issues that are assessed in 2 exam papers, Physical Geography and Human Geography, at the end of the course.
The areas of study for Physical geography include the water and carbon cycles as natural systems,
associated issues and threats such as flooding and deforestation, and the impact on the processes of climate change; Coastal systems, processes, land-forms and the issue of coastal zone management; and the nature, impact and management of various natural hazards (volcanic, seismic, atmospheric cyclones).
The areas of study for Human Geography are global systems and governance (globalization); Changing
Places with a focus on distinguishing between clearly contrasting local and distant places (endogenous and exogenous factors); contemporary urban environments and the issues surrounding sustainable urban living.
In addition, students are required to undertake a geographical investigation that requires fieldwork
and the collection of data in order to answer a key question or hypothesis defined by the candidate in relation to the course specification. This will normally be undertaken at a Field Studies Council centre, where they have years of expertise and the necessary resources to maximise our student’s learning. often a residential experience
Beyond A level
Geography is a useful A level when applying for a wide range of university courses as it acts as a natural
bridge between humanities and sciences.
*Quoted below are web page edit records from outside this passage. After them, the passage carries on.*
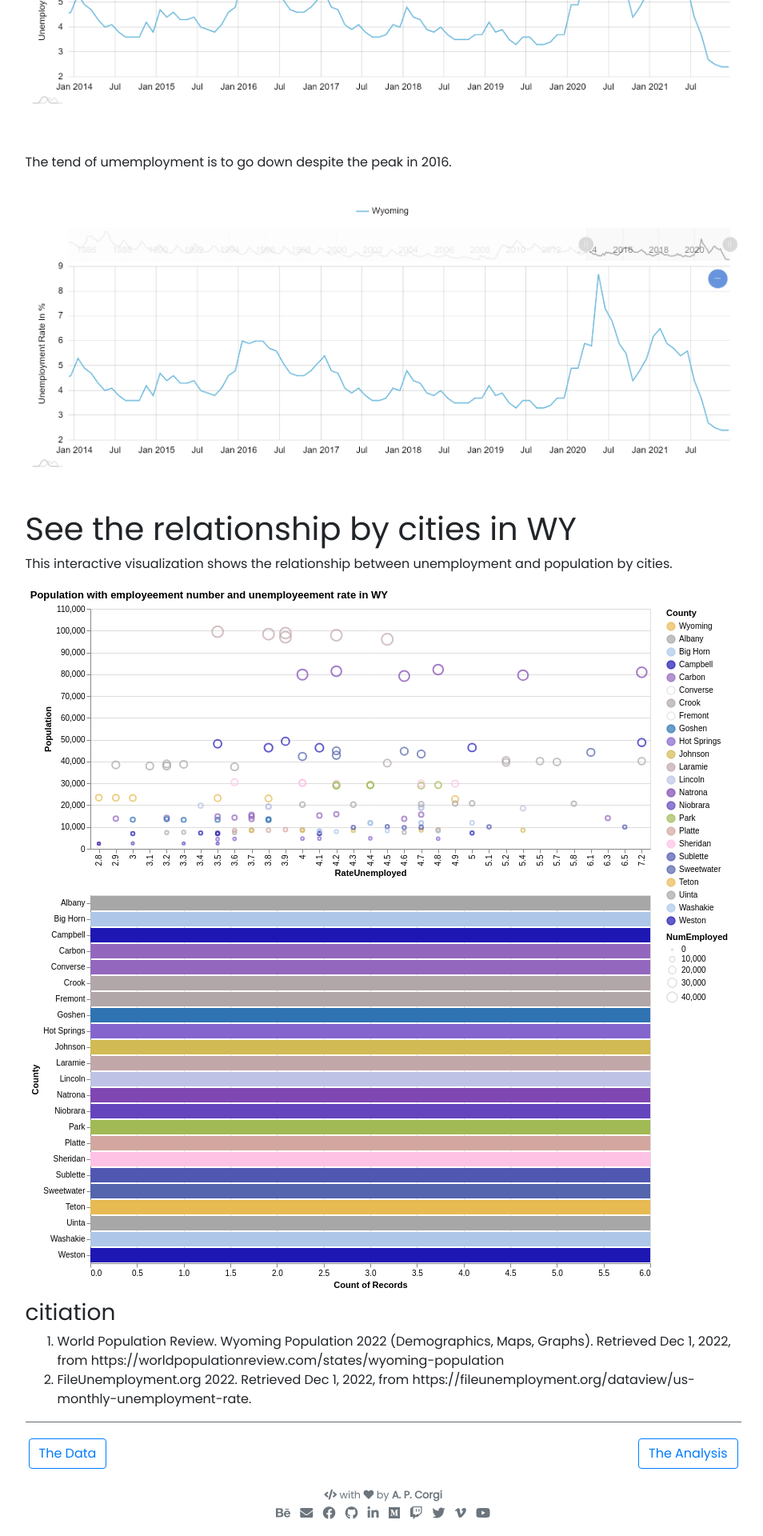
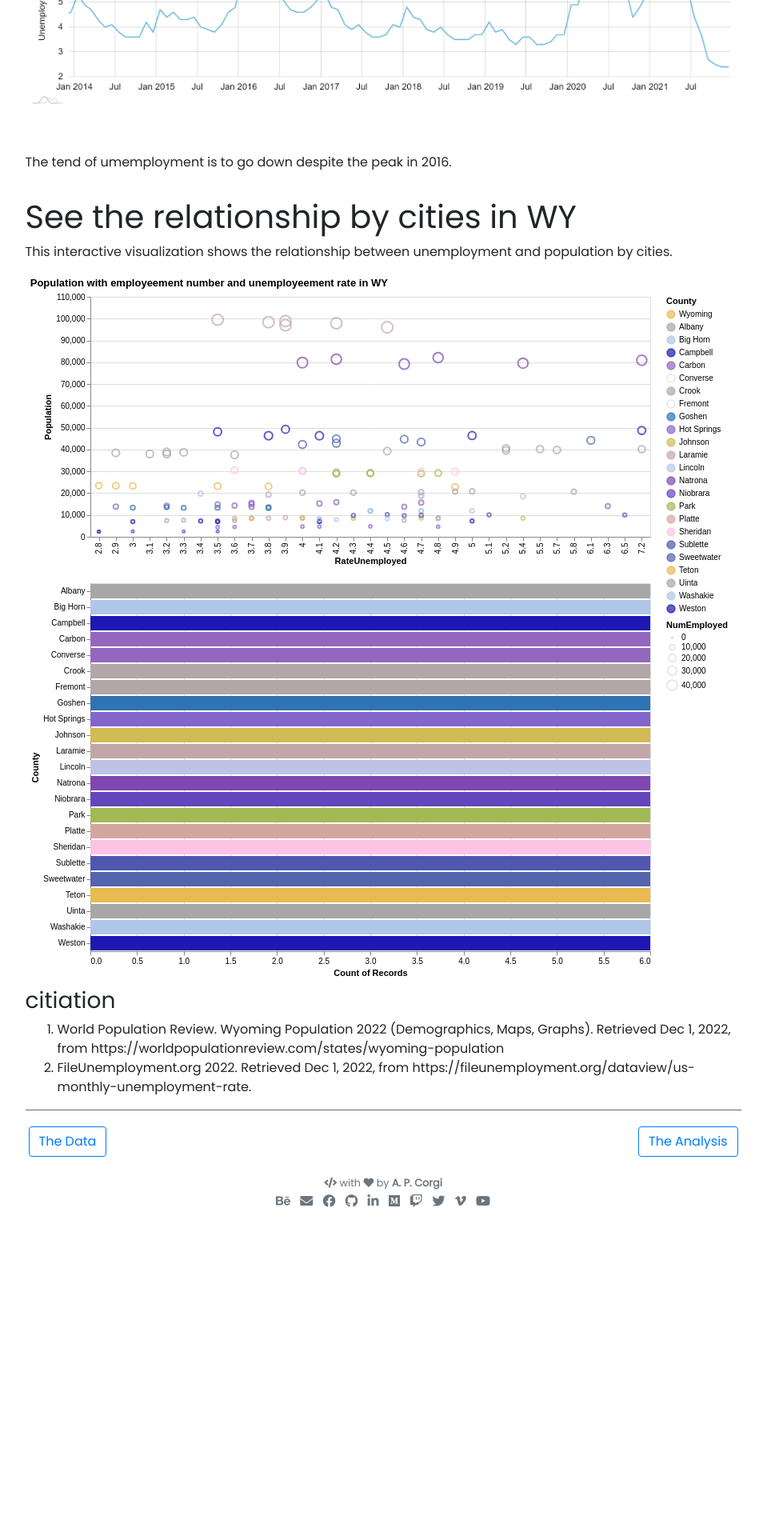
Before and after one commit to FlyingNightBird/FlyingNightBird.github.io, a Jekyll site: the page built from _projects/Final_Part3.md, in a window 1280 px wide. Shown: the part 1290-3210 px from the top of the page at 80% size, without its empty margins (161-1115 px from the left). Built offline with Jekyll 4.4.1, drawn with Linux system fonts in a browser that asks for light colours; nearby versions of some CDN libraries; after the commit the page ends 2820 px from its top, so only the background shows below that.

Commit message:
Update Final_Part3.md

```diff
--- a/_projects/Final_Part3.md
+++ b/_projects/Final_Part3.md
@@ -12,14 +12,13 @@
 
 Group member: Jiahao Tian/Zhuokun He
 # The population growth rate in WY
-![growth.PNG](https://github.com/FlyingNightBird/FlyingNightBird.github.io/blob/main/assets/pngs/growth.PNG)
+![growth.PNG](/assets/pngs/growth.PNG)
 From the data visualization we can see that the growth rate in WY can only remain the current level or keep going down after 2010.
 
 
 # The Unemployment Rate in WY
-![unemployment.PNG](https://github.com/FlyingNightBird/FlyingNightBird.github.io/blob/main/assets/pngs/unemployment.PNG)
+![unemployment.PNG](/assets/pngs/unemployment.PNG)
 The tend of umemployment is to go down despite the peak in 2016.
-![unemployment.PNG](/assets/pngs/unemployment.PNG)
 
 # See the relationship by cities in WY
 This interactive visualization shows the relationship between unemployment and population by cities.
```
At University students of Geography may continue with a closely related degree (Geography, Environmental Geography, Geology, Urban Management and Planning, Meteorology etc.) or other associated degrees (leisure and tourism, business etc.). A Geography degree can lead to a variety of occupations in industry, business and law firms and in
applied disciplines such as Urban Planning, Meteorology, and Environmental Protection.
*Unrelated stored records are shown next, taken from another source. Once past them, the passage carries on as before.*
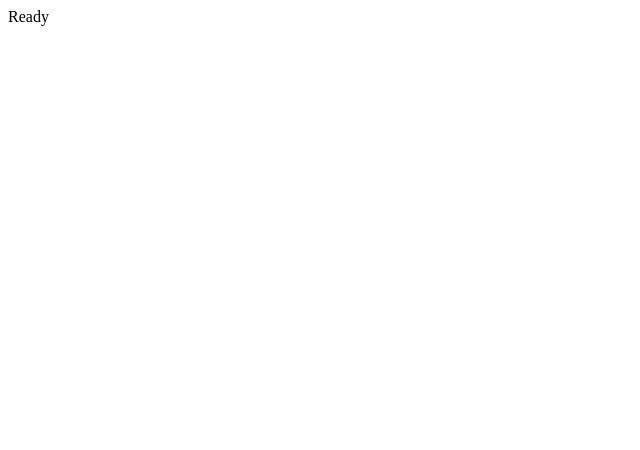
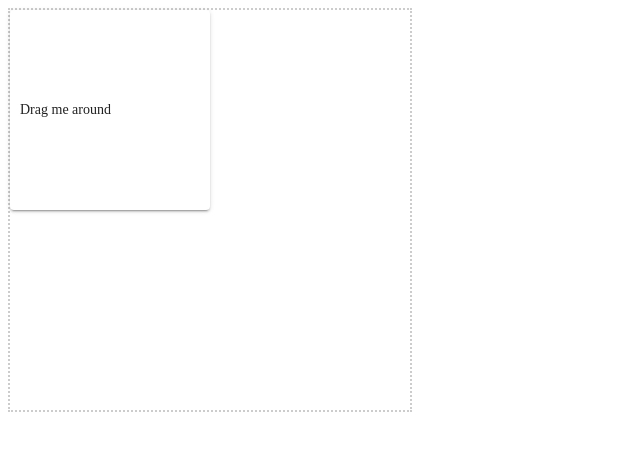
Before and after one commit to craigmckeachie/a16_demos, an Angular app: page / in a window 1280 px wide. Shown: the top 450 px of the page, without its empty margins (0-640 px from the left). Built offline with nearby package versions, Linux system fonts and the light colour scheme.

Commit message:
cdk-drag-drop-basic

```diff
--- a/package.json
+++ b/package.json
@@ -11,6 +11,7 @@
   "private": true,
   "dependencies": {
     "@angular/animations": "^16.1.0",
+    "@angular/cdk": "^16.1.3",
     "@angular/common": "^16.1.0",
     "@angular/compiler": "^16.1.0",
     "@angular/core": "^16.1.0",
--- a/src/app/app.component.ts
+++ b/src/app/app.component.ts
@@ -2,7 +2,13 @@ import { Component } from '@angular/core';
 
 @Component({
   selector: 'app-root',
-  template: ` Ready `,
-  styles: [],
+  template: `
+    <div class="example-boundary">
+      <div class="example-box" cdkDragBoundary=".example-boundary" cdkDrag>
+        Drag me around
+      </div>
+    </div>
+  `,
+  styles: []
 })
 export class AppComponent {}
--- a/src/styles.css
+++ b/src/styles.css
@@ -1 +1,84 @@
-/* You can add global styles to this file, and also import other style files */
+.example-container {
+  width: 400px;
+  max-width: 100%;
+  margin: 0 25px 25px 0;
+  display: inline-block;
+  vertical-align: top;
+}
+
+.example-list {
+  border: solid 1px #ccc;
+  min-height: 60px;
+  background: white;
+  border-radius: 4px;
+  overflow: hidden;
+  display: block;
+}
+
+.example-boundary {
+  width: 400px;
+  height: 400px;
+  max-width: 100%;
+  border: dotted #ccc 2px;
+}
+
+.example-box {
+  width: 200px;
+  height: 200px;
+  border: solid 1px #ccc;
+  color: rgba(0, 0, 0, 0.87);
+  cursor: move;
+  display: flex;
+  justify-content: center;
+  align-items: center;
+  text-align: center;
+  background: #fff;
+  border-radius: 4px;
+  position: relative;
+  z-index: 1;
+  transition: box-shadow 200ms cubic-bezier(0, 0, 0.2, 1);
+  box-shadow: 0 3px 1px -2px rgba(0, 0, 0, 0.2), 0 2px 2px 0 rgba(0, 0, 0, 0.14),
+    0 1px 5px 0 rgba(0, 0, 0, 0.12);
+}
+
+.example-box:active {
+  box-shadow: 0 5px 5px -3px rgba(0, 0, 0, 0.2),
+    0 8px 10px 1px rgba(0, 0, 0, 0.14), 0 3px 14px 2px rgba(0, 0, 0, 0.12);
+}
+
+.example-box {
+  padding: 20px 10px;
+  border-bottom: solid 1px #ccc;
+  color: rgba(0, 0, 0, 0.87);
+  display: flex;
+  flex-direction: row;
+  align-items: center;
+  justify-content: space-between;
+  box-sizing: border-box;
+  cursor: move;
+  background: white;
+  font-size: 14px;
+}
+
+.cdk-drag-preview {
+  box-sizing: border-box;
+  border-radius: 4px;
+  box-shadow: 0 5px 5px -3px rgba(0, 0, 0, 0.2),
+    0 8px 10px 1px rgba(0, 0, 0, 0.14), 0 3px 14px 2px rgba(0, 0, 0, 0.12);
+}
+
+.cdk-drag-placeholder {
+  opacity: 0;
+}
+
+.cdk-drag-animating {
+  transition: transform 250ms cubic-bezier(0, 0, 0.2, 1);
+}
+
+.example-box:last-child {
+  border: none;
+}
+
+.example-list.cdk-drop-list-dragging .example-box:not(.cdk-drag-placeholder) {
+  transition: transform 250ms cubic-bezier(0, 0, 0.2, 1);
+}
```
Also changed, not shown: src/app/app.module.ts (+6 -9 lines), 1 other file (tests, documents, lock files or other folders).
To undertake A level you do not need to have done Geography at GCSE. You should have a good standard of written English (GCSE English grade 6 or above) and GCSE Geographers should have achieved at least a 6 grade. A genuine interest and curiosity in physical global processes, landscape formation, the environment and current affairs surrounding globalisation and population pressure on urban areas would be most helpful.